We use Redis for sessions and for a short-lived data cache in our node.js application. Like any component in the system, there’s a potential risk of failure, and graceful failover to a “slave” instance is a way to mitigate the impact. We use Redis Sentinel to help manage this failover process.
As the docs describe,
Redis Sentinel is a distributed system, this means that usually you want to run multiple Sentinel processes across your infrastructure, and this processes will use agreement protocols in order to understand if a master is down and to perform the failover.
Essentially, each node server has its own sentinel corresponding to each redis cluster [master and slave(s)] that it connects to. We have one redis cluster, so for N node servers, there are N sentinels. (This isn’t the only way to do it - there could be only one sentinel, or any other configuration really, but the 1:1 ratio seems to be the simplest.) Each sentinel is connected to the master and slaves to monitor their availability, as well as to the other sentinels. If the master goes down, the sentinels establish a “quorum” and agree on which slave to promote to master. They communicate this through their own pub/sub channels.
The sentinel is not a proxy - the connection to the sentinel doesn’t replace the connecton to the master - it’s a separate instance with the sole purpose of managing master/slave availability. So the app connects to the sentinel in parallel with the master connection, and listens to the chatter on the sentinel channels to know when a failover occurred. It then has to manage the reconnection to the new master on its own.
We’re using the standard node_redis library, which is robust, easy to use, and works “out of the box” for things like sessions. But a year ago, when Sentinel started to gain adoption, the best approach for adding Sentinel awareness to node_redis clients wasn’t clear, so a thread started on Github to figure it out.

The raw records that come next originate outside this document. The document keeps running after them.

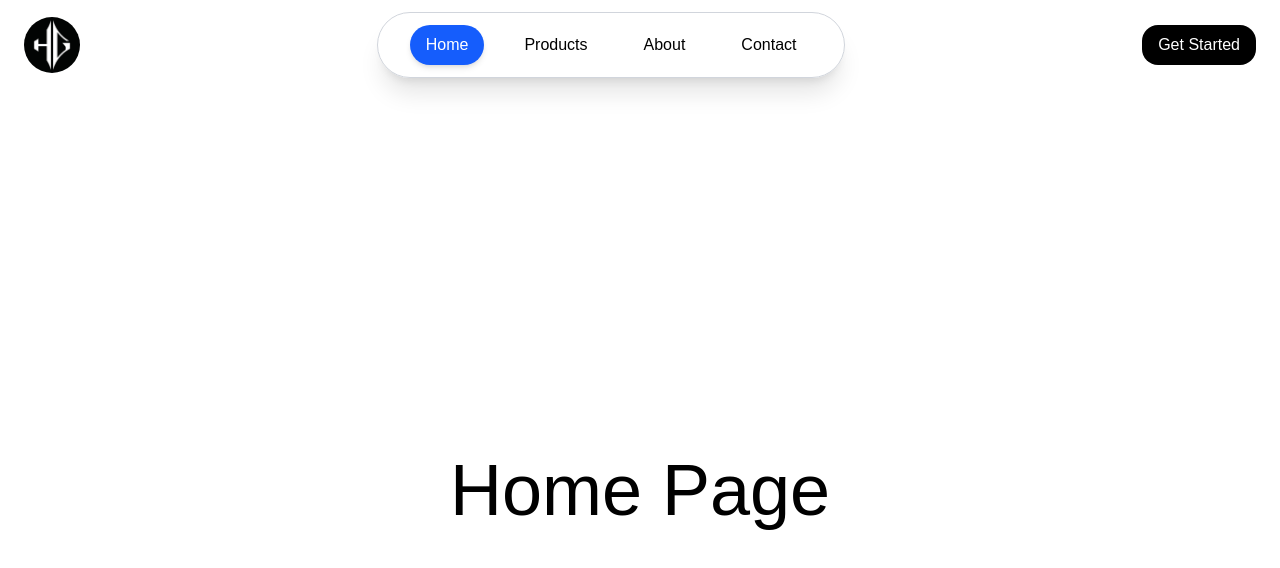
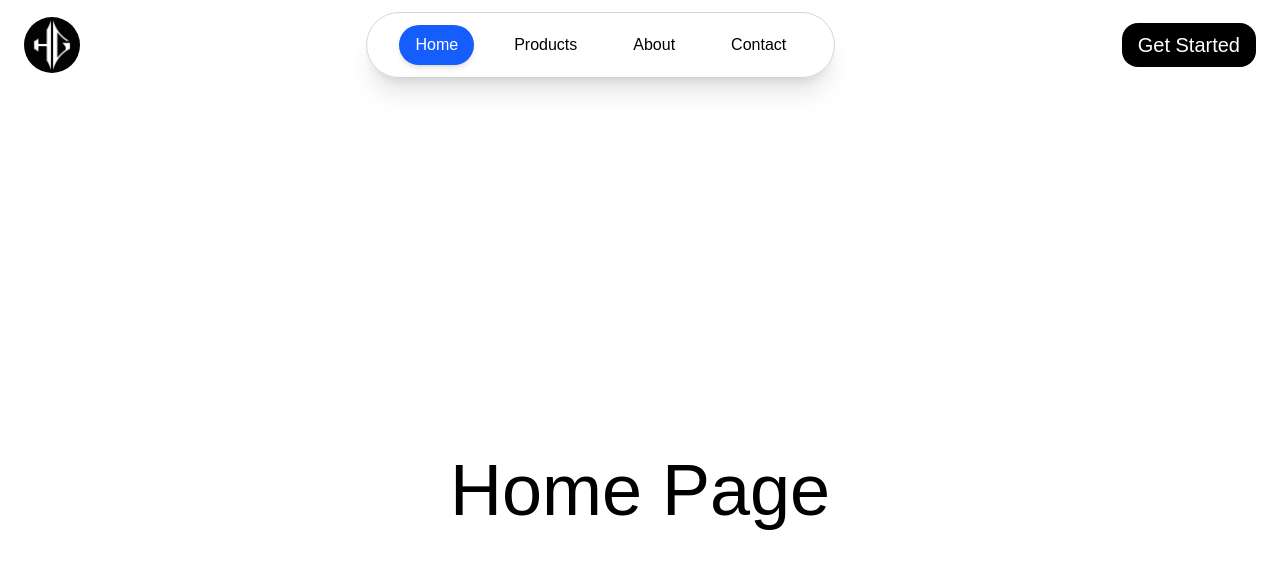
Before and after one commit to ABDUL-RAHMAN-9/HireGrid-, a React (Vite) app: page / in a window 1280 px wide. Shown: the top 568 px of the page. Built offline with nearby package versions, Linux system fonts and the light colour scheme.

Commit message:
Added Button text size with text-xl

```diff
--- a/src/components/Button.jsx
+++ b/src/components/Button.jsx
@@ -3,12 +3,12 @@ import React from 'react'
 const Button = ({ text, onClick }) =>
 {
     return (
-        <div>
-            <button className="bg-black text-white rounded-2xl px-4 py-2 hover:bg-gray-800 transition"
-                onClick={onClick}>
-                {text}
-            </button>
-        </div>
+        <button
+            className="bg-black text-white text-xl rounded-2xl px-4 py-2 hover:bg-gray-800 transition"
+            onClick={onClick}
+        >
+            {text}
+        </button>
     )
 }
 
```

One simple approach was for the application to simply hold two connections, for sentinel and master, and when the sentinel reports a failover, to reconnect the master. But the way node_redis works, any data in transit during the failover is lost. Also with this approach, the code listening to the Sentinel’s pub/sub chatter lived in the application, and wasn’t as encapsulated as we thought it should be.
So we decided to create a middle tier, a redis sentinel client, that would handle all this automatically. The goals were:
- Transparent, drop-in replacement for a node_redis client, handling connections to master, slave(s), and sentinel in the background.
- Handles all RedisClient commands (including pub/sub).
- No data loss during failover.
The result - still a work in progress - is the node-redis-sentinel-client module. Initially we added it into a fork of node_redis itself, then we split it into its own module, but still dependent on our fork to export shared components and fix the data loss problem.
RedisSentinelClient object holds three sub-clients (each a normal
RedisClient object): an
activeMasterClient which connects to the current master, a
sentinelTalker to read from the Sentinel, and a
sentinelListener to listen for failovers (because in node_redis’ pubsub mode, a client can only pub or sub, not both.) All commands get proxied to the
activeMasterClient, and that client is reconnected to the new master after a failover.
This has worked pretty well so far, including in production. We’ve never actually had a Redis failover in production, fortunately, but in all our tests, the client behaves well: the node processes temporarily lose connectivity, but once the failover completes, they resume gracefully with no data loss.
There are still a few questions and problems with our solution, however:
First, when the
RedisSentinelClient is first instantiated, if it can’t immediately connect, it doesn’t handle it very well. This is because of the way the
activeMasterClient is first set up, and a simple fix has been elusive. (It becomes “stable” only after this initial connection.)
Second, this middle-tier solution might ultimately be too heavy. Our Redis data is considered volatile: since it’s only for sessions and temporary caching, data loss is at worst a nuisance. So all the effort put into buffering data during a failover might be unnecessary. (On the other hand, Redis supports disk backup, and not every implementation is for volatile data, so a general-purpose solution could err on the side of robustness.)
Third, the changes in our fork to node_redis (submitted as two pull requests) haven’t been accepted, probably because there still isn’t consensus on the right approach. It’s also possible (and a little surprising) that Sentinel itself hasn’t fully caught on. (Surprising because it solves a real problem very nicely, and lacks strong alternatives.)
Do you use Redis Sentinel with node? How do you do it? We’d love to hear about your experience or ideas in the comments.